I'm leaving Spotify — but not because of the Joe Rogan controversy

Spotify logo seen displayed on a smartphone
(Image credit: SOPA Images | Getty Images)

Like many Spotify users, I've been reflecting lately on if I want to continue using it. While I don't know where I'm going to end up listening to music in the future, Spotify's making some good arguments for why I shouldn't stick around, with the latest news being the nail in the coffin.

That news isn't about the main Spotify Joe Rogan controversy, nor is it that one of my favorite artists is pulling their catalog of music, but that Spotify still can't provide a date for when it will introduce its long-promised HiFi subscription tier for higher quality audio.
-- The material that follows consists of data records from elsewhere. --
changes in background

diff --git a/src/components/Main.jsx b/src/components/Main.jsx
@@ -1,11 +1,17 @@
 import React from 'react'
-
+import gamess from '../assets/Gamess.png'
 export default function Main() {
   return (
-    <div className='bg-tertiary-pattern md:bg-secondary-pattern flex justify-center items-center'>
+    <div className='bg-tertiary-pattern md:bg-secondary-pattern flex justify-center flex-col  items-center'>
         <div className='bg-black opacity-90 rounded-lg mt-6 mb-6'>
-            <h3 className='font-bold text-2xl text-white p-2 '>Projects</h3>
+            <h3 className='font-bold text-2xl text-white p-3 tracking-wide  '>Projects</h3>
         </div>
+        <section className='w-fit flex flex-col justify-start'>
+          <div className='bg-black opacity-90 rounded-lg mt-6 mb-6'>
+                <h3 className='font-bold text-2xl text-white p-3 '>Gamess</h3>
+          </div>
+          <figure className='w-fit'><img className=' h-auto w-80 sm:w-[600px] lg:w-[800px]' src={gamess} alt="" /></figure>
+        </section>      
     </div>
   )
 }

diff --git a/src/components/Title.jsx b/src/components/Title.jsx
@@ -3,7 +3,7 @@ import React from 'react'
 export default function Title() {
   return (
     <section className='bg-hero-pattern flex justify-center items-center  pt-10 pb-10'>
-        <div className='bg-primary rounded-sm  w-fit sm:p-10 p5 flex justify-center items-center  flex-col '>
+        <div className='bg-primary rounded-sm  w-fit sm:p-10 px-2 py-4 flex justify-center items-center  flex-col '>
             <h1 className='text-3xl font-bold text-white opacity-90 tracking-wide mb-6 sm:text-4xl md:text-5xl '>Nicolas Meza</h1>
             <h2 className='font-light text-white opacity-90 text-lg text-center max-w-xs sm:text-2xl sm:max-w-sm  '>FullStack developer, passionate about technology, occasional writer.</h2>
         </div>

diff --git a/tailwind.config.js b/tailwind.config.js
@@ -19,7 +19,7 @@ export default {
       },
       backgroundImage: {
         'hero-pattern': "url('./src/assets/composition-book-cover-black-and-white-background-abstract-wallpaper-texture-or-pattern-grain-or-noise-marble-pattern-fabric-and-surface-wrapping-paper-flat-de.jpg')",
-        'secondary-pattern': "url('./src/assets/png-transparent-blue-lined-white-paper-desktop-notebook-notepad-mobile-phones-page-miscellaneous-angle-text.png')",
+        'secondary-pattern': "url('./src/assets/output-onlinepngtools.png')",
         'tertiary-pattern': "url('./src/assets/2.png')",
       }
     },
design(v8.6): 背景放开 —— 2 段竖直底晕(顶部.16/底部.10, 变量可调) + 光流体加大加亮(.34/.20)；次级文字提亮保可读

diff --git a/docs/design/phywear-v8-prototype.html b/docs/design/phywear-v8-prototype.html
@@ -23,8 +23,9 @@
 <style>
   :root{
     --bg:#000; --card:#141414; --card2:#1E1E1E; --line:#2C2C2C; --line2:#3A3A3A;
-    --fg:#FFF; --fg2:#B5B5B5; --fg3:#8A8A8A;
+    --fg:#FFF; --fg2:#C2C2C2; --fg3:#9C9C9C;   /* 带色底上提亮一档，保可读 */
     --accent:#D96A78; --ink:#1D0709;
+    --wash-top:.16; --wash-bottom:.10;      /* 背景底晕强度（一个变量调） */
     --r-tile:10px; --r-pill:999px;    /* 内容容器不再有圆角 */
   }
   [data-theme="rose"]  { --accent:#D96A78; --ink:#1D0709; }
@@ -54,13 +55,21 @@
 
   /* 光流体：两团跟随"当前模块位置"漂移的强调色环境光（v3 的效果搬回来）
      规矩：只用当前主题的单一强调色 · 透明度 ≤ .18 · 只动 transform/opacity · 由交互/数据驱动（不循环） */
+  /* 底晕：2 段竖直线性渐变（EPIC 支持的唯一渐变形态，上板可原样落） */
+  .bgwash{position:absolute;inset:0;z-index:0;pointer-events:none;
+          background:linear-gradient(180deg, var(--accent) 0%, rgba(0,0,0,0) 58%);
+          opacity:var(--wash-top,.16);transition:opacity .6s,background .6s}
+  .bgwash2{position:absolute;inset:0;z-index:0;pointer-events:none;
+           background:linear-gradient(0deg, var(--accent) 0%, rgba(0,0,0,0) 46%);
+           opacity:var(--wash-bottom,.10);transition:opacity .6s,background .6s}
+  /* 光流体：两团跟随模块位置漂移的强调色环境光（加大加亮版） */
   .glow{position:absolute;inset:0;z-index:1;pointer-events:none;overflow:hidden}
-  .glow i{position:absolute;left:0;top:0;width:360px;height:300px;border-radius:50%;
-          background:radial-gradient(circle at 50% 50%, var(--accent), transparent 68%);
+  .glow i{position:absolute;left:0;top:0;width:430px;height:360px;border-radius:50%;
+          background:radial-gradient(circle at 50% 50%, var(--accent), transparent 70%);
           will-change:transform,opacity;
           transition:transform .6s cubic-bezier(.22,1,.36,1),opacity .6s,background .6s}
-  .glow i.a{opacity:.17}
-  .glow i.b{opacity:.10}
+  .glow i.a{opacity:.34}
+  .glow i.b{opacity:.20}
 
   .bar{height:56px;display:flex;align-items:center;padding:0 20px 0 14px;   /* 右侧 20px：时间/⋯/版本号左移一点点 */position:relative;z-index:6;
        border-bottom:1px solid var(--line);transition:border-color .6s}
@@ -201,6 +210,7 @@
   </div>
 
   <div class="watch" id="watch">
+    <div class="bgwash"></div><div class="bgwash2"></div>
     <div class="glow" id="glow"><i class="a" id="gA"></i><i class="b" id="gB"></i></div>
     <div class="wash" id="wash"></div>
Spotify had already admitted it didn't have a timeline for introducing HiFi quality, but now CEO Daniel Ek has himself said during an investor call (via 9to5Mac) that while the company's in "constant dialogue" to make the feature happen, there's no specific answer just yet.

I've happily been using Spotify for about four years (about as long as I've been commuting to work via public transport), but to be honest I'd been wondering about what I was missing by listening to the service's lower-quality audio. That and how I've read about the (marginally) better payouts per stream for artists on other services. So with there being a huge amount of chatter about what exactly rival services offered in the aftermath of artists leaving Spotify in protest, there seemed to be no better time than the present to branch out.
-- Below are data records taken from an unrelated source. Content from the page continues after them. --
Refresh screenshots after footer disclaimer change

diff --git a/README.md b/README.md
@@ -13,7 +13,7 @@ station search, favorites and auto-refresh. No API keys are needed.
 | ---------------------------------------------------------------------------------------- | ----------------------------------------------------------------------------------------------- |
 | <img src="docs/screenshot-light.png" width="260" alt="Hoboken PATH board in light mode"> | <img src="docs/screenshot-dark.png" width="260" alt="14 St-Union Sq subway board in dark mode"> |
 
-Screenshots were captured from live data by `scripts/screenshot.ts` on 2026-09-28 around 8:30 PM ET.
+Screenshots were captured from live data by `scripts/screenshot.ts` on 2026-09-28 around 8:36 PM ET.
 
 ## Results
Trying Apple Music and Tidal

And so I signed up for the free trials of both Apple Music (three months) and Tidal HiFi Plus (one month). I have yet to explore either service deeply, mostly listening to songs and artists I'm already familiar with, mainly Thundercat and Interpol, pre-Carlos Dengler's departure. What can I say, clearly I have a thing for eccentric bassists.

The difference in quality between Spotify and Apple Music or Tidal was immediately obvious. Trying out the HiFi, Apple Lossless and Master format versions of songs like "Lava Lamp" or "Obstacle 1" made listening to them on Spotify again sound like the track was missing parts. Sure the overall sound was still the same, but details like the multiple layers of Thundercat's falsetto harmony or just how many unnecessary but wonderful flourishes Dengler puts into his basslines just weren't there on the Spotify versions. If listening to these songs on Apple Music was like hearing the band playing around you, Spotify adds in dense foam pillars in certain spots that just eat up parts of the recording.

To make matters worse, Apple Lossless and Tidal HiFi are included with your basic subscription, while Spotify's HiFi tier will allegedly be another level above Premium, competing with Tidal's HiFi Plus subscription that gives access to Master recordings and other high bit rate formats. Even if Spotify launched HiFi tomorrow, it would still be hard to justify the extra expense on top of my existing subscription rather than paying the same amount with Apple Music or Tidal and getting the highest quality options thrown in for free.

The only thing I didn't like about my test drives is the interface of Apple Music and Tidal. Part of this is going to be due to how familiar I am with Spotify's way of doing things, but there's some unintuitive stuff like having to swipe from the top of the screen to leave Tidal's now playing menu. And the larger card sizes on Apple Music make browsing songs and playlists more tedious. I think I could quite easily learn to live with this though, as a price for enjoying even the most familiar music so much more.

Spotify still being unable to say when its high-quality audio will be available to users is a comparatively minor problem compared to the possibility it is broadcasting dangerous misinformation. However, even if it does the impossible and manages to offer a solution that pleases both existing supporters and those who've left, I can't see myself going back now. I really like the higher quality available on other services, and without Spotify being able to say definitively when it will be able to match them, I don't see any reason to hang around.

I've yet to decide which out of Apple Music or Tidal I'll be sticking with long-term, and fortunately I've still got most of my free trails left to make up my mind. If you're facing a similar decision, why not read the thoughts of other TG writers on who wins the bout between Apple Music vs Spotify and why switching to Tidal from Spotify has its ups and downs.

Richard Priday
Assistant Phones Editor

Richard is based in London, covering news, reviews and how-tos for phones, tablets, gaming, and whatever else people need advice on. Following on from his MA in Magazine Journalism at the University of Sheffield, he's also written for WIRED U.K., The Register and Creative Bloq. When not at work, he's likely thinking about how to brew the perfect cup of specialty coffee.

  • Andrew_406
    I left Spotify mid-last year. Amazon HD (already working) $70 / year. HQ content and cheaper as well.